INPUT:
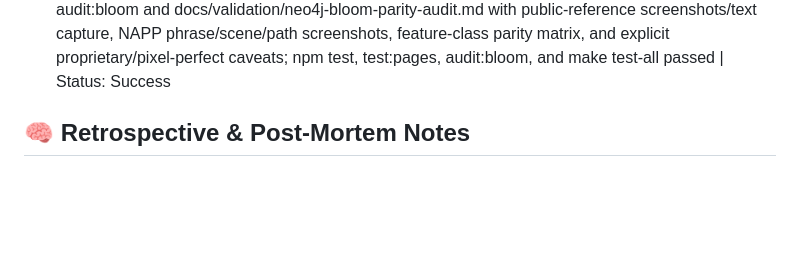
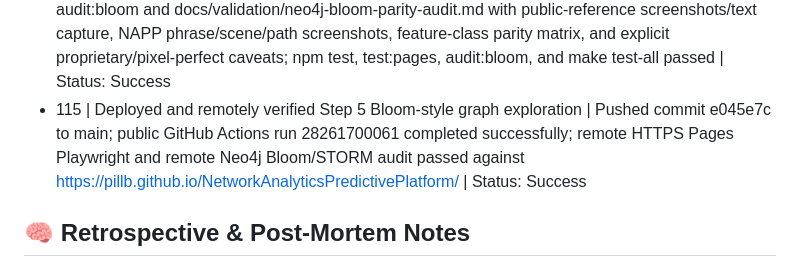
Before and after one commit to PillB/NetworkAnalyticsPredictivePlatform, a Markdown page: AGENT_STATE.md, the part around the change. Rendered like a GitHub page; blank space fills up the shorter version.

Commit message:
Record Step 5 Bloom deployment

```diff
--- a/AGENT_STATE.md
+++ b/AGENT_STATE.md
@@ -132,6 +132,7 @@
 - 112 | Deployed and remotely verified Step 3 workspace parity | Pushed commit d58432f to main; public GitHub Actions run 28259994034 completed successfully; remote HTTPS Pages Playwright and remote Linkurious/Obsidian workspace audit passed against https://pillb.github.io/NetworkAnalyticsPredictivePlatform/ | Status: Success
 - 113 | Implemented Step 5 Bloom-style graph exploration | Added deterministic graph phrase parsing/execution, scene preset validation, evidence-class/entity/community/time-window rule legends, workspace UI, evidence dependency/cutoff display, unit/static tests, and Pages Playwright coverage | Status: Success
 - 114 | Validated Step 5 against Neo4j Bloom and STORM public references | Added npm run audit:bloom and docs/validation/neo4j-bloom-parity-audit.md with public-reference screenshots/text capture, NAPP phrase/scene/path screenshots, feature-class parity matrix, and explicit proprietary/pixel-perfect caveats; npm test, test:pages, audit:bloom, and make test-all passed | Status: Success
+- 115 | Deployed and remotely verified Step 5 Bloom-style graph exploration | Pushed commit e045e7c to main; public GitHub Actions run 28261700061 completed successfully; remote HTTPS Pages Playwright and remote Neo4j Bloom/STORM audit passed against https://pillb.github.io/NetworkAnalyticsPredictivePlatform/ | Status: Success
 
 ## 🧠 Retrospective & Post-Mortem Notes
 - No prior implementation or research artifacts exist in the workspace, so claims and design choices require a fresh evidence trail.
```
Also changed, not shown: docs/validation/neo4j-bloom-parity-audit.md (+1 -1 lines).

TASK DETAILS: Among the entries, how many lines contain the string "against"? Give the number without anything else.

EXERCISE SOLUTION: 3